Sure enough, more shark attacks. But it’s a good thing I checked because there was an even bigger story: that’s right; they’ve taken down the Ten Commandments in Kentucky.
I pulled up the Web sites of CNN, MSNBC, and Fox News. Other than the few outdated articles on Fox and the original Associated Press report on the others, I found little on the eminent domain case and its aftermath.
It seemed that before the debate could really unfold, a weekend passed and new issues surfaced. Luckily these were important things like shark attacks, T-ball, and static murder cases … you know, the things that don’t happen at least every year, or there might be reason to be upset. Yeah, right.
I was disappointed. I wanted to know what would come of this ground-breaking ruling. So, I did some musing of my own.
At its core, this decision is frightening. Not only is it troubling to see even greater government support for the largest corporations in America, but the fact that the decision to seize private property for commercial use now rests solely in the hands of interested parties (i.e. community elites easily swayed by corporations with deep pockets) really got to me.
For those citizens of New London, Connecticut fighting to save their homes and putting everything they own at stake to do it, it’s truly a tragedy. When it began, all they wanted was to keep the property they rightfully owned and loved. But, once the costs of resisting far exceeded the personal cost of giving in and moving out, it became a fight for a nobler cause: pitting disempowered against powerful and testing power with principle.
Now, only time will tell how the future unravels. For those of you in zip code 90210, not to worry, you are fine. Back Bay, Boston, likewise.
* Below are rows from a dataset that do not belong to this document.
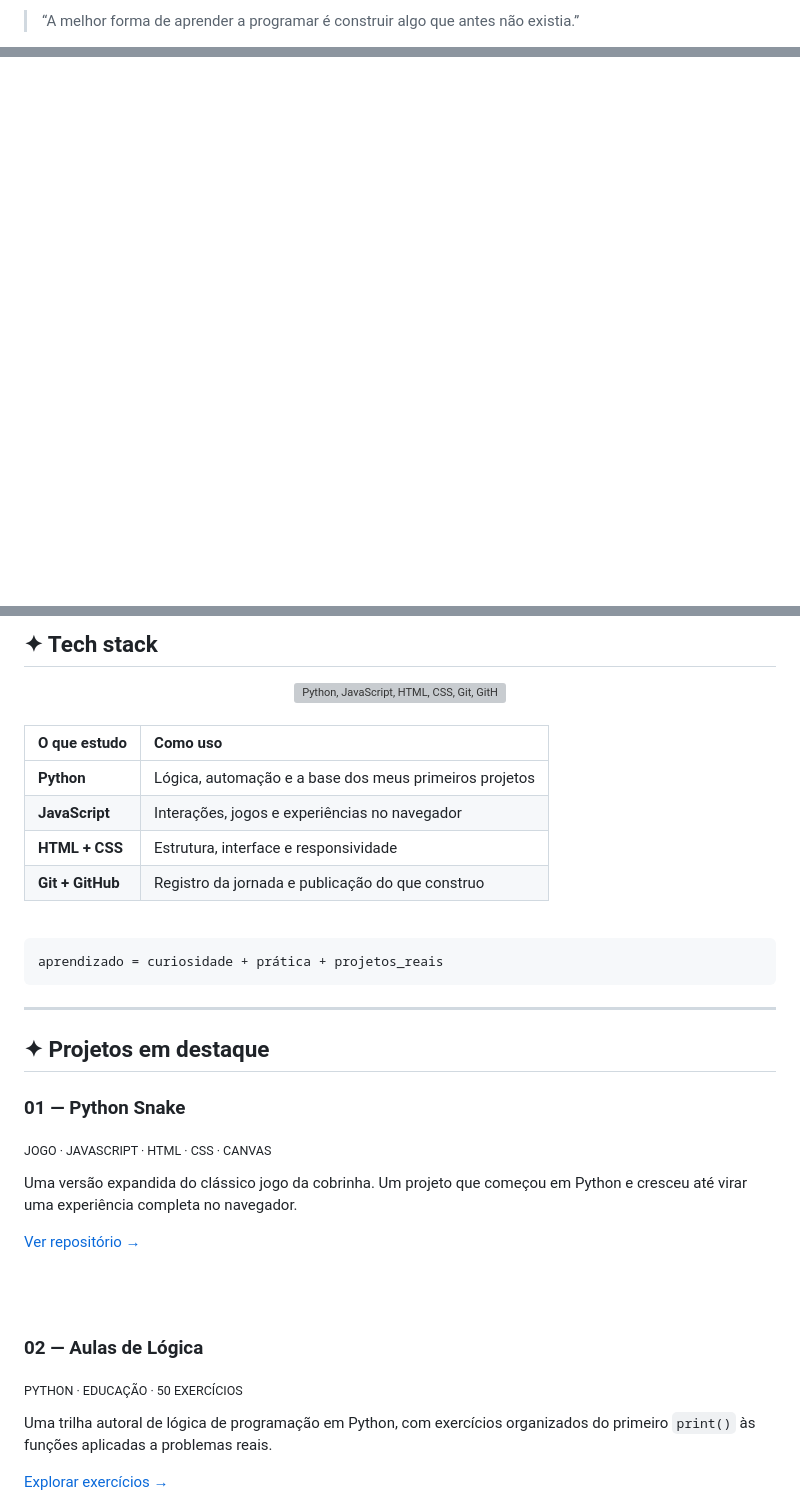
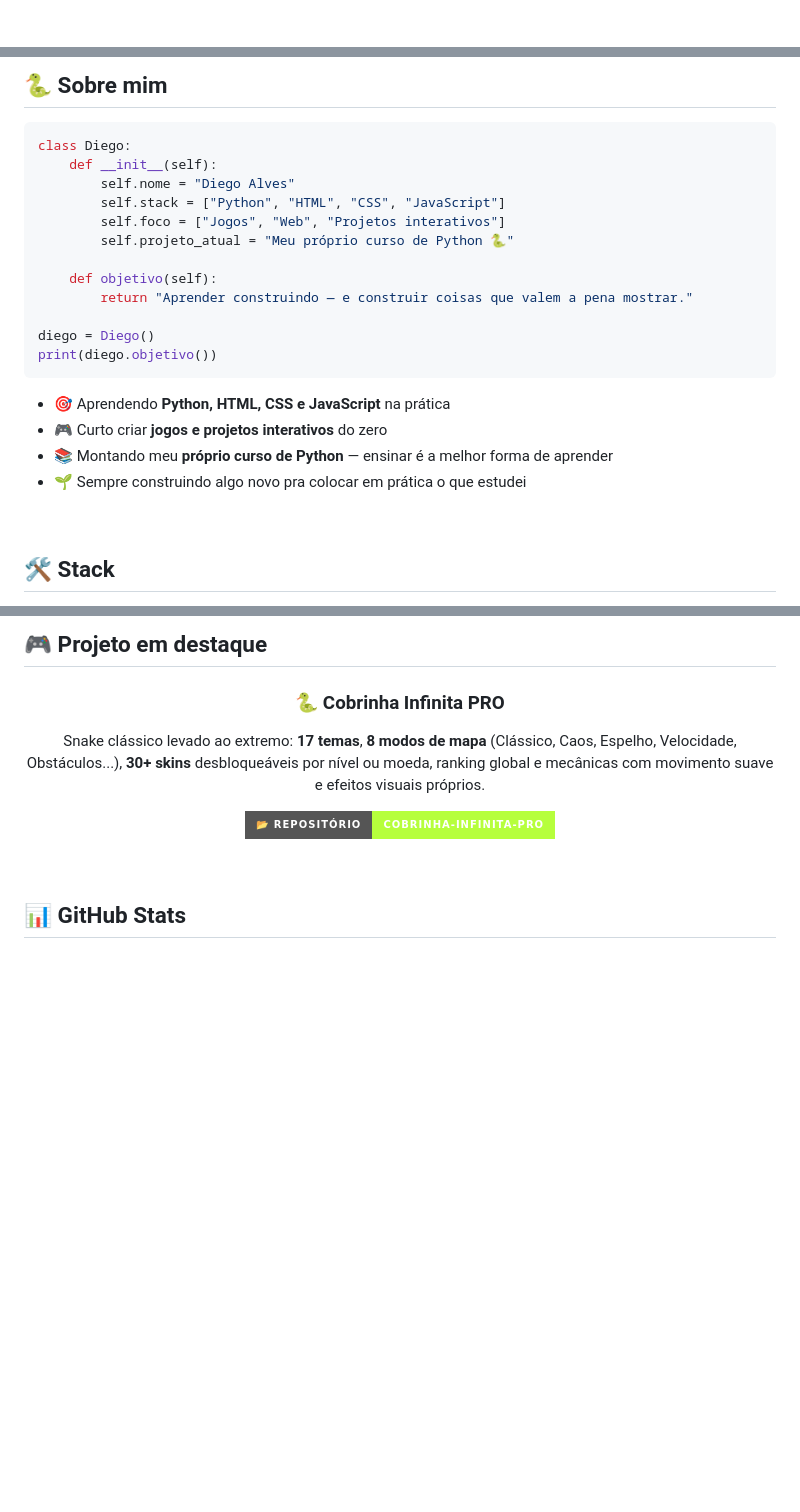
Before and after one commit to DiegoAlvesDs/DiegoAlvesDS, a Markdown page: README.md, 3 parts joined by grey strips. Rendered like a GitHub page; badges without logos; blank space fills up the shorter version; grey boxes are pictures that could not be loaded.

````diff
--- a/README.md
+++ b/README.md
@@ -20,5 +8,5 @@
 
 </div>
 
-> “A melhor forma de aprender a programar é construir algo que antes não existia.”
+<br>
 
@@ -26,5 +14,31 @@ Eu sou Diego. Estudo **Python**, web e lógica de jogos. Este perfil é onde reg
 
-<br/>
+<br>
+
+## 🐍 Sobre mim
+
+```python
+class Diego:
+    def __init__(self):
+        self.nome = "Diego Alves"
+        self.stack = ["Python", "HTML", "CSS", "JavaScript"]
+        self.foco = ["Jogos", "Web", "Projetos interativos"]
+        self.projeto_atual = "Meu próprio curso de Python 🐍"
+
+    def objetivo(self):
+        return "Aprender construindo — e construir coisas que valem a pena mostrar."
+
+diego = Diego()
+print(diego.objetivo())
+```
+
+- 🎯 Aprendendo **Python, HTML, CSS e JavaScript** na prática
+- 🎮 Curto criar **jogos e projetos interativos** do zero
+- 📚 Montando meu **próprio curso de Python** — ensinar é a melhor forma de aprender
+- 🌱 Sempre construindo algo novo pra colocar em prática o que estudei
+
+<br>
+
+## 🛠️ Stack
 
 <div align="center">
 
@@ -36,48 +50,19 @@ Eu sou Diego. Estudo **Python**, web e lógica de jogos. Este perfil é onde reg
 
-## ✦ Tech stack
+## 🎮 Projeto em destaque
 
 <div align="center">
 
-<img src="https://skillicons.dev/icons?i=python,js,html,css,git,github,vscode&theme=dark&perline=7" alt="Python, JavaScript, HTML, CSS, Git, GitHub e VS Code"/>
+### 🐍 Cobrinha Infinita PRO
+
+Snake clássico levado ao extremo: **17 temas**, **8 modos de mapa** (Clássico, Caos, Espelho, Velocidade, Obstáculos...), **30+ skins** desbloqueáveis por nível ou moeda, ranking global e mecânicas com movimento suave e efeitos visuais próprios.
+
+[![Repo](https://img.shields.io/badge/📂_Repositório-Cobrinha--Infinita--PRO-B6FF3C?style=for-the-badge&logo=github&logoColor=black)](https://github.com/DiegoAlvesDs/Cobrinha-)
 
 </div>
 
-<br/>
+<br>
 
-| O que estudo | Como uso |
-|:--|:--|
-| **Python** | Lógica, automação e a base dos meus primeiros projetos |
-| **JavaScript** | Interações, jogos e experiências no navegador |
-| **HTML + CSS** | Estrutura, interface e responsividade |
-| **Git + GitHub** | Registro da jornada e publicação do que construo |
-
-<br/>
-
-<pre><code>aprendizado = curiosidade + prática + projetos_reais</code></pre>
-
----
-
-## ✦ Projetos em destaque
-
-### 01 — Python Snake
-
-<sub>JOGO · JAVASCRIPT · HTML · CSS · CANVAS</sub>
-
-Uma versão expandida do clássico jogo da cobrinha. Um projeto que começou em Python e cresceu até virar uma experiência completa no navegador.
-
-<a href="https://github.com/DiegoAlvesDs/Python_Snake">Ver repositório →</a>
-
-<br/><br/>
-
-### 02 — Aulas de Lógica
-
-<sub>PYTHON · EDUCAÇÃO · 50 EXERCÍCIOS</sub>
-
-Uma trilha autoral de lógica de programação em Python, com exercícios organizados do primeiro <code>print()</code> às funções aplicadas a problemas reais.
-
-<a href="https://github.com/DiegoAlvesDs/Aulas-Logicas">Explorar exercícios →</a>
-
-<br/><br/>
+## 📊 GitHub Stats
 
 <div align="center">
 
````
Also changed, not shown: other parts of README.md (+35 -52 lines).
The rest of you, I’m not so sure, but consider the following.
States can individually attenuate eminent domain authority to protect rights as federalism allows. Externalities such as potential legal battles and PR fights will make abuse of eminent domain less attractive to potential developers and large companies seeking to expand. After all, nobody wants the reputation of being a home wrecker.
And hopefully, people will be more cautious about choosing their local officials, a change many cities could benefit from.
Yet, I still worry about the disempowered. Lacking the finances to stage a legal battle, the political clout to raise a media stink, and the resources to pursue other options, many will probably be forced to give in. This isn’t the worst of it.
The truly sad story is that now we care more about seeing or not seeing the Ten Commandments in our local courtroom than the future of our most fundamental protections. Our news carriers care more about glamour, ratings, and controversy for the sake of controversy than they do about delivering the political dialogue that makes democracy effective. And, as much as I’d hate to admit it, the spin doctors had it right one day. At least somebody cared.
Spin doctors, if you’re out there, thank you. Oh, and one other thing, if it really matters, spin your little brains out, but in the meantime, calm down! You’ll have a heart attack.
Nicholas Haschka, a Nuclear Engineering major, is a member of the Class of 2008.